Excerpted data:
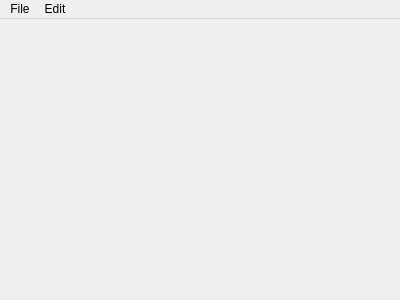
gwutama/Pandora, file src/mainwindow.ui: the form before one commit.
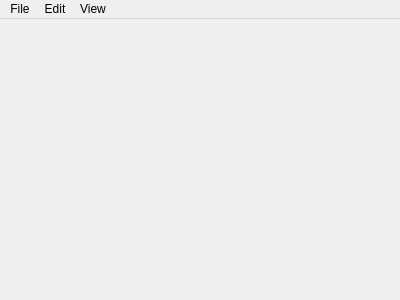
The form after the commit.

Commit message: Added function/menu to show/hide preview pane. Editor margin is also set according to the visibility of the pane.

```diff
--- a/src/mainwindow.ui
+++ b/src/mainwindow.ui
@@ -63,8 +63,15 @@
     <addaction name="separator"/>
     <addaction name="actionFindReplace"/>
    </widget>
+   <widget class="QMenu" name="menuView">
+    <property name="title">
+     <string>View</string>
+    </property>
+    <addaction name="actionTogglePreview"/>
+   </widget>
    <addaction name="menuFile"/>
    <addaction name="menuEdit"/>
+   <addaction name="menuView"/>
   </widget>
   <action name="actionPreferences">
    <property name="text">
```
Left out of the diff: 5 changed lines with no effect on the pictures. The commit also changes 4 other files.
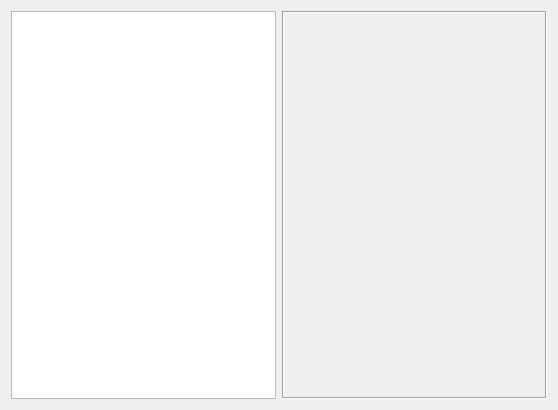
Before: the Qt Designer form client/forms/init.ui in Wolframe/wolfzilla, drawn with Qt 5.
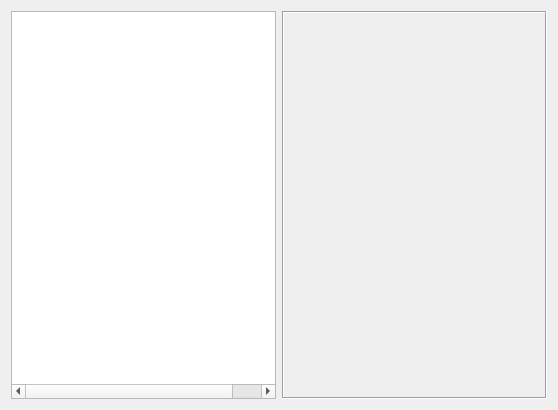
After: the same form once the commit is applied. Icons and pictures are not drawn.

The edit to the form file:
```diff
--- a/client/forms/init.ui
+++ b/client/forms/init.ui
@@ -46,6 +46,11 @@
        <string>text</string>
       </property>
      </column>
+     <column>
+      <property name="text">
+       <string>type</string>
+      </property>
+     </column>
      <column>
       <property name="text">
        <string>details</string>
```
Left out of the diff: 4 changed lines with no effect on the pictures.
---
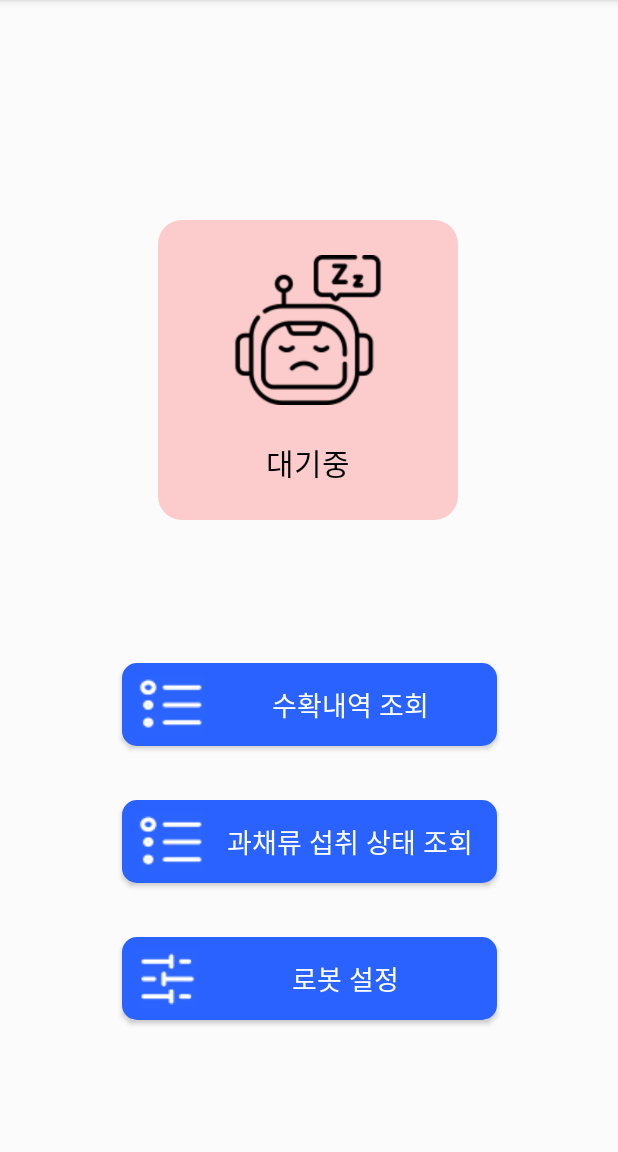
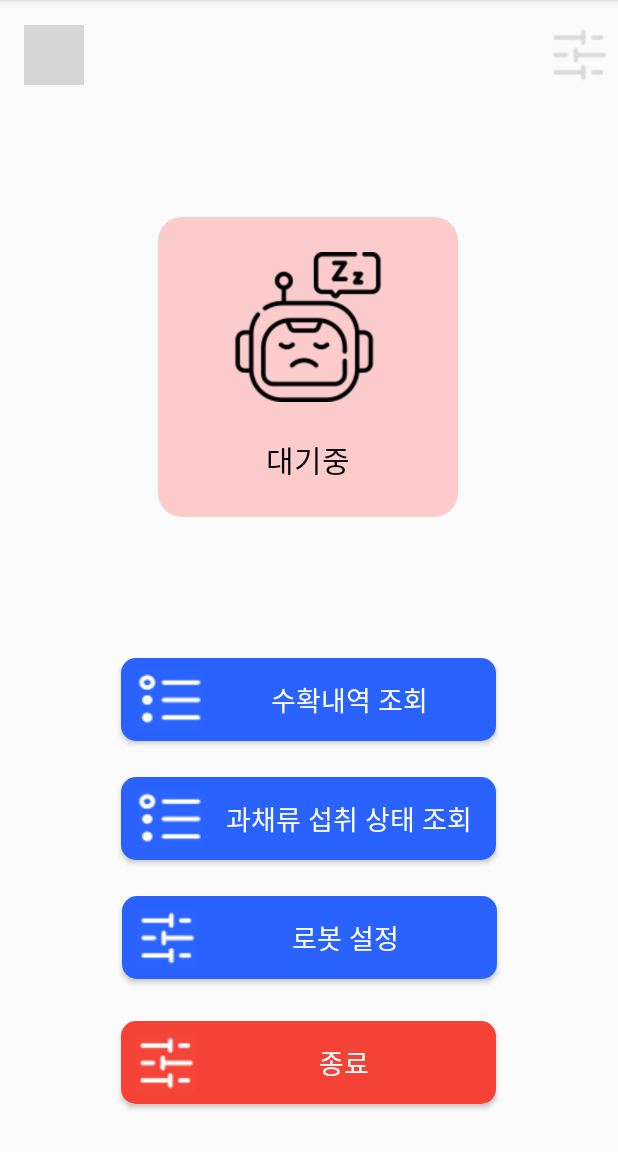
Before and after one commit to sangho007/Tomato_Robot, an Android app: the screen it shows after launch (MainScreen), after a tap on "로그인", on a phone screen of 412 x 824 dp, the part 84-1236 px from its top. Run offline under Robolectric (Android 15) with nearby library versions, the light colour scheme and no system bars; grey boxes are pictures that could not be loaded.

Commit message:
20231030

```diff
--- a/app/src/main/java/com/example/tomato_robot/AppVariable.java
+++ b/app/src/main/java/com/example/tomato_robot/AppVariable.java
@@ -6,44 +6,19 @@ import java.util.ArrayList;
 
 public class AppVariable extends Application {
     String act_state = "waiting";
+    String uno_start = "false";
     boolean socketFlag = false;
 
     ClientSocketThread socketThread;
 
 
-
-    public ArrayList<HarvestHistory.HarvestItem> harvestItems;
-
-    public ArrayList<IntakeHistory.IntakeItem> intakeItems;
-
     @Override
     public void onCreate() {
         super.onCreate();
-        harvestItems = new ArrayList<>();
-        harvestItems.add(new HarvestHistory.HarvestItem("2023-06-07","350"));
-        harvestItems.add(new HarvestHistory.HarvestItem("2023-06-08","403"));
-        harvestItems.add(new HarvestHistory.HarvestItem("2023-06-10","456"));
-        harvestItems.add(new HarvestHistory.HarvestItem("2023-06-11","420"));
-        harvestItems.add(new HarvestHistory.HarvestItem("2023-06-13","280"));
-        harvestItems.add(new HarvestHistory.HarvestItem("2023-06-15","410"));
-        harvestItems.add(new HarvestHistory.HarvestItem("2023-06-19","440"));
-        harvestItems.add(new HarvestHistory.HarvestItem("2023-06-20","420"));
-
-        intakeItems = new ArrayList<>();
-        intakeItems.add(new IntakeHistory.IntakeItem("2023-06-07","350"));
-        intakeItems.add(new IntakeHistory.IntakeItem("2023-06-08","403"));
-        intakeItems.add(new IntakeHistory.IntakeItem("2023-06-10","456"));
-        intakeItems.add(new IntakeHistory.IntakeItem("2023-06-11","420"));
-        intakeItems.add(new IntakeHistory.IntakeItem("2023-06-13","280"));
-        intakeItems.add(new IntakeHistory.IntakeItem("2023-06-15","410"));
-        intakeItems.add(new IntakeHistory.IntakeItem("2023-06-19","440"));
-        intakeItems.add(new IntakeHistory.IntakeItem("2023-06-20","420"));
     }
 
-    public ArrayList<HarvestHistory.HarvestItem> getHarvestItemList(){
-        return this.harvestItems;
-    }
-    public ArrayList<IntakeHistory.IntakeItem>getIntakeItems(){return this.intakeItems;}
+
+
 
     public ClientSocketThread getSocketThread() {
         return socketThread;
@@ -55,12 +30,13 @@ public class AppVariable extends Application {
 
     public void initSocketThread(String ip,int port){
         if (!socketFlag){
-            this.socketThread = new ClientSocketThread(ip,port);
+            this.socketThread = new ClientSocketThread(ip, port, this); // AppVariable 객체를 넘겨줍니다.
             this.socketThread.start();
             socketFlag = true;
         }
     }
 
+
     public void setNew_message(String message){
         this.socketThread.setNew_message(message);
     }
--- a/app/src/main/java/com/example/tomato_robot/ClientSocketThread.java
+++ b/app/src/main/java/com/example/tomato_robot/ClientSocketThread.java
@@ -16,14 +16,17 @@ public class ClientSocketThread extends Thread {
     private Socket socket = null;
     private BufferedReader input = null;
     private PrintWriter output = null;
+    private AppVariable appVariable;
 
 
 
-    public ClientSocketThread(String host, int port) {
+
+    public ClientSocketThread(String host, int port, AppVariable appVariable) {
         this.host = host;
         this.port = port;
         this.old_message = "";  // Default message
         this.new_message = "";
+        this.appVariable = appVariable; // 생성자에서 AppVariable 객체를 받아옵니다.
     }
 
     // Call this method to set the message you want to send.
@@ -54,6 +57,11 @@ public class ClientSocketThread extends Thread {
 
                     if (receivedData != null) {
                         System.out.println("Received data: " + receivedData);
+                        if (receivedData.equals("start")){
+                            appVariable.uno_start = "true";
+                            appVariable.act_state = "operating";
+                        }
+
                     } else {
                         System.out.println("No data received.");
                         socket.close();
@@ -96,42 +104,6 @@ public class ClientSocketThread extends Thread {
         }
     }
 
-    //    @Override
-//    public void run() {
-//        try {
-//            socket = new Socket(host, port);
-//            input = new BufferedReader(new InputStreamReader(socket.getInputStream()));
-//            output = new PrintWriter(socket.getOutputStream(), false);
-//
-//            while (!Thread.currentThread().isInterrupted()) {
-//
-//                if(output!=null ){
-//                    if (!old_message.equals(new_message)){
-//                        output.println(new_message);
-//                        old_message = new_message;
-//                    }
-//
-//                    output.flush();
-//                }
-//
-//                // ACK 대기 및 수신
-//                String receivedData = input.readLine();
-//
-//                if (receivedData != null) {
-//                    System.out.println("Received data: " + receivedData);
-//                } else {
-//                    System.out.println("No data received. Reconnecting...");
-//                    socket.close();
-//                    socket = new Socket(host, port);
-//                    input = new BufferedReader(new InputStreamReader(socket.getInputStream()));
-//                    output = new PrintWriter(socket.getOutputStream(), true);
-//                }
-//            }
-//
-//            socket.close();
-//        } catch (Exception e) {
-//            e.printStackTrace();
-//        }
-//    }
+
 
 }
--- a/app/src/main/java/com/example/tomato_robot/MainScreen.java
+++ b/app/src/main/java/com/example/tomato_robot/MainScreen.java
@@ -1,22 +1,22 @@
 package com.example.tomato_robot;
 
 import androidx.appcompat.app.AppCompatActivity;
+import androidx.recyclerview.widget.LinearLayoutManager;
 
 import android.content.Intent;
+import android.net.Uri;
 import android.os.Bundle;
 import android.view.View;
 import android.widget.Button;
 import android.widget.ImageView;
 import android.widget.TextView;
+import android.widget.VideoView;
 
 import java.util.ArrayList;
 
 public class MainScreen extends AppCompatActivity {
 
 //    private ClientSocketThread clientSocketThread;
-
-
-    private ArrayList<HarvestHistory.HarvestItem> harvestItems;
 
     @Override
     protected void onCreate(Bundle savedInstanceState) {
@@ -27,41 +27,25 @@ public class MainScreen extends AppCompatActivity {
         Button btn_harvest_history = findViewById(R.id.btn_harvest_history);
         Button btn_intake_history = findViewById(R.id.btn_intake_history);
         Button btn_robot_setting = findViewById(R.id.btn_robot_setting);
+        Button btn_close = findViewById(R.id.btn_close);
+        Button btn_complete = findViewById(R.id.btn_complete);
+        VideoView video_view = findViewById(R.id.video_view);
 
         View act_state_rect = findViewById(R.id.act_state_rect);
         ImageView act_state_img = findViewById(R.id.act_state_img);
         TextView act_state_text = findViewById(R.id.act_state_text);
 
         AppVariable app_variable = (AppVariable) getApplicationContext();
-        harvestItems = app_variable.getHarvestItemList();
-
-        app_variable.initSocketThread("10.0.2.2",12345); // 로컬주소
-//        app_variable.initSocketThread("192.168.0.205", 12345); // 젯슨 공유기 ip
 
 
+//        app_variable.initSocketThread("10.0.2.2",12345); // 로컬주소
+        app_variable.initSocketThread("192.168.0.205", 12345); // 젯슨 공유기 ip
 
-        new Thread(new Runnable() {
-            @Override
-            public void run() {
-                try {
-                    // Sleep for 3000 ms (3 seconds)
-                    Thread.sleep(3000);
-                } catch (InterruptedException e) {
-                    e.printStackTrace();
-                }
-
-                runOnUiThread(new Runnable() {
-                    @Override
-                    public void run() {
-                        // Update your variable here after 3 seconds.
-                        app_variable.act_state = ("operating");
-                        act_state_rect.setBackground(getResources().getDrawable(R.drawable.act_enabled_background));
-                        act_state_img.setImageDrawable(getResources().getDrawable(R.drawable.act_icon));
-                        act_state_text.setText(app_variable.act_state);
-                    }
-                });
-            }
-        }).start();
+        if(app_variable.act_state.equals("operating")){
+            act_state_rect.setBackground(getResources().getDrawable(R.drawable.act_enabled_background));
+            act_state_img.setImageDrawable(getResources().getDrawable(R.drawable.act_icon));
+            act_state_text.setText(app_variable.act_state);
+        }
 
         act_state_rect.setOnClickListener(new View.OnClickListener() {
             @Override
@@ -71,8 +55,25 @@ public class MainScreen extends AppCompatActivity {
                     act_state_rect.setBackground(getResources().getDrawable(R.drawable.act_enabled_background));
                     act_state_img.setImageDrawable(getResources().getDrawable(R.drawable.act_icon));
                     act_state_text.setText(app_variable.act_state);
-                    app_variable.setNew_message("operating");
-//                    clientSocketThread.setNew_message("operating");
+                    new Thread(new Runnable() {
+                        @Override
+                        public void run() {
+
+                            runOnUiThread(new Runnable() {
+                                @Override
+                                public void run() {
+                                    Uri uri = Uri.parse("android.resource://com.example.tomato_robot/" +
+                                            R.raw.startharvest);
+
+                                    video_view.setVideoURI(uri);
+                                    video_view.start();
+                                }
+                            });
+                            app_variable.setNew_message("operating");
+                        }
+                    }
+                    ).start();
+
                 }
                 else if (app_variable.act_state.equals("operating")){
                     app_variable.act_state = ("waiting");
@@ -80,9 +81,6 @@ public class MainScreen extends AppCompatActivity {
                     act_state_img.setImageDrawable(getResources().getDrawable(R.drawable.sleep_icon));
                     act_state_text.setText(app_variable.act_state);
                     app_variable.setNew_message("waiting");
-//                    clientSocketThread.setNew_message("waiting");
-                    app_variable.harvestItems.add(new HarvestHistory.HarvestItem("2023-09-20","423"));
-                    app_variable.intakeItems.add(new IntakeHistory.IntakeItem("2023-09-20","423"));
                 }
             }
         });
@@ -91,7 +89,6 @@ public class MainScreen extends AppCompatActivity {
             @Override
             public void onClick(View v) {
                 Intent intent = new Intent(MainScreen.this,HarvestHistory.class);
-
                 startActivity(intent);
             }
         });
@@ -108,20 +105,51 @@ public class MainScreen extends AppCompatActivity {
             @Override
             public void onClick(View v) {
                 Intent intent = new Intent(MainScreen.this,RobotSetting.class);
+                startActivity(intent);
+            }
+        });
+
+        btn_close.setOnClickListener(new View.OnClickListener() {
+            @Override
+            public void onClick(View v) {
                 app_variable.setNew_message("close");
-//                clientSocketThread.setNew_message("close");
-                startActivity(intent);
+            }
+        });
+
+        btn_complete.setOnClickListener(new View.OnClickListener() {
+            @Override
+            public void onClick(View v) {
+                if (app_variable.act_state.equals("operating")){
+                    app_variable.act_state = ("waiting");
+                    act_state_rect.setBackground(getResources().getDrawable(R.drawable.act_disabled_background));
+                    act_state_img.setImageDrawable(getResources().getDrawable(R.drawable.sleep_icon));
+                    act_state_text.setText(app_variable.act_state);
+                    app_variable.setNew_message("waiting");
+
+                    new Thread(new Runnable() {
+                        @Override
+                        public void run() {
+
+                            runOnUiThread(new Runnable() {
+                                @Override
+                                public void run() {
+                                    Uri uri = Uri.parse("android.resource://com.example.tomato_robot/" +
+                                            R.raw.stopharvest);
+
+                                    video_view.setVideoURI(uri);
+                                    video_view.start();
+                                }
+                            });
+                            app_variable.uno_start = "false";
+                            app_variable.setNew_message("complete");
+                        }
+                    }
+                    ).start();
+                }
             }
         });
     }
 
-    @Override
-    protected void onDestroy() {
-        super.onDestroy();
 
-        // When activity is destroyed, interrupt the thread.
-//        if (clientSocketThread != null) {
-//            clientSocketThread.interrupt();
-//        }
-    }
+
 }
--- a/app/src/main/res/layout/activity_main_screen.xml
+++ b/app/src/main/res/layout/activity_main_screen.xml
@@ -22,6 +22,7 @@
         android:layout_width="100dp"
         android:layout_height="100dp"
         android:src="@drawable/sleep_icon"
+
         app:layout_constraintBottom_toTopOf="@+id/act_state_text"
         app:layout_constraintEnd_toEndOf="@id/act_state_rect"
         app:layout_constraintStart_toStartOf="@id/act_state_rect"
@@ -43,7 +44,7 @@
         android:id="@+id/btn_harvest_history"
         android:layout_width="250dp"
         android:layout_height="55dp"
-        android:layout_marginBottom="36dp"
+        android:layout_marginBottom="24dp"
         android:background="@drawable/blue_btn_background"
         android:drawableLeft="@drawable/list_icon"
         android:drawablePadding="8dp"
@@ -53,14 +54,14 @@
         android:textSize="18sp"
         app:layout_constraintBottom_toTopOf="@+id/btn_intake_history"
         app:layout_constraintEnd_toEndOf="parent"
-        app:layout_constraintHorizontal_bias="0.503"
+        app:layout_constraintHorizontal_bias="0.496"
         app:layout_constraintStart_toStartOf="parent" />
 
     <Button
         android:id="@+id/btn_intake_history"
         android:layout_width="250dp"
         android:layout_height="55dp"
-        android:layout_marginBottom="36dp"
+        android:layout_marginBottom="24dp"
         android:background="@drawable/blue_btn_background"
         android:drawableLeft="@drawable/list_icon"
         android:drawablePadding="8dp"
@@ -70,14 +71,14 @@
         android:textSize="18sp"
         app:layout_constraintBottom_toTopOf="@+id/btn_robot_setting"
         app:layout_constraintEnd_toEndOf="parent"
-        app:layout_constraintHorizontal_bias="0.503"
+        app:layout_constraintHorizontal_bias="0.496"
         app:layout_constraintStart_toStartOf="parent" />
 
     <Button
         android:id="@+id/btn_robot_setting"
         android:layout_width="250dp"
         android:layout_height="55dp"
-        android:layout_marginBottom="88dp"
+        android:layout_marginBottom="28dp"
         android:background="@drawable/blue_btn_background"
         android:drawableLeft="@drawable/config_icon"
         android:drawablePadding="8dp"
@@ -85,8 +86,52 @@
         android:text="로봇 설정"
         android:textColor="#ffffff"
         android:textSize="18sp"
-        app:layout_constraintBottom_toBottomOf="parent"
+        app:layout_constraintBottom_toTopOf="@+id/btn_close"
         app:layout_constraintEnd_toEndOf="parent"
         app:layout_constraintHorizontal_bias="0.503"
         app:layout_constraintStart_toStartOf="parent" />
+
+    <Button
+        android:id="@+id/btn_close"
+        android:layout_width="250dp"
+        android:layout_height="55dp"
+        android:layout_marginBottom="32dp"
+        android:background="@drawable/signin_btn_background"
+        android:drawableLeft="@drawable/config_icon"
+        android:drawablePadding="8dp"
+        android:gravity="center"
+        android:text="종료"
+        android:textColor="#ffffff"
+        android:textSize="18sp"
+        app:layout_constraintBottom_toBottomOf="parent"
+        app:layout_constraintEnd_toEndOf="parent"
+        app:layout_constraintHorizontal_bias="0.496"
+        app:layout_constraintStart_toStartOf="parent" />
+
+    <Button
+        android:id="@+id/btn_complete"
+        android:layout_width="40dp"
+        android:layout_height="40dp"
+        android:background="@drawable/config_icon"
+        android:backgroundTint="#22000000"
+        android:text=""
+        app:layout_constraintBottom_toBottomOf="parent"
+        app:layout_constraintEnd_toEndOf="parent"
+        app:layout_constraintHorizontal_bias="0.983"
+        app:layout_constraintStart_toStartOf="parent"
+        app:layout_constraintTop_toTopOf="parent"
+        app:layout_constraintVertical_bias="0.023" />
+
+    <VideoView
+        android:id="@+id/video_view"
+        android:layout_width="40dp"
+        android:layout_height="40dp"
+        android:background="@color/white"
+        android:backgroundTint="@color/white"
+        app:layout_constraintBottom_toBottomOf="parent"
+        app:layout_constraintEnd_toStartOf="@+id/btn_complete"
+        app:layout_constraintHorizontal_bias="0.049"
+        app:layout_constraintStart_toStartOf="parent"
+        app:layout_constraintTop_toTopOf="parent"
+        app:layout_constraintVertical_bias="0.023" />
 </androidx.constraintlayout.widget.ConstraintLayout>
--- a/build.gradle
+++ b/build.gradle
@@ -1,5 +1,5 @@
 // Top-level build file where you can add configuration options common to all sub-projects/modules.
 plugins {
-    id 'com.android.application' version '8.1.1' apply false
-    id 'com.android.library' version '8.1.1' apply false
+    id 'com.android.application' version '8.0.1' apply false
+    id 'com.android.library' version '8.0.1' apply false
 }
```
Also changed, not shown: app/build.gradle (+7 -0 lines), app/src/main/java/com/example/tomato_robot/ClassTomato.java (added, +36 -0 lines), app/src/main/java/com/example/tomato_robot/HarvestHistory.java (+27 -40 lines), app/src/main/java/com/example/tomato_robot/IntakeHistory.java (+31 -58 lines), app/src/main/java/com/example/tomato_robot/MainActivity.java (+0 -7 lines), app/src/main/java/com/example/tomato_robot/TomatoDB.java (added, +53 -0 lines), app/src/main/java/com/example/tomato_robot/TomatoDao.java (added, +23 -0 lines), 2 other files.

Description of the task: Tally the lines of the listing above that include the string "null". Provide the total alone.

Output of the exercise: 7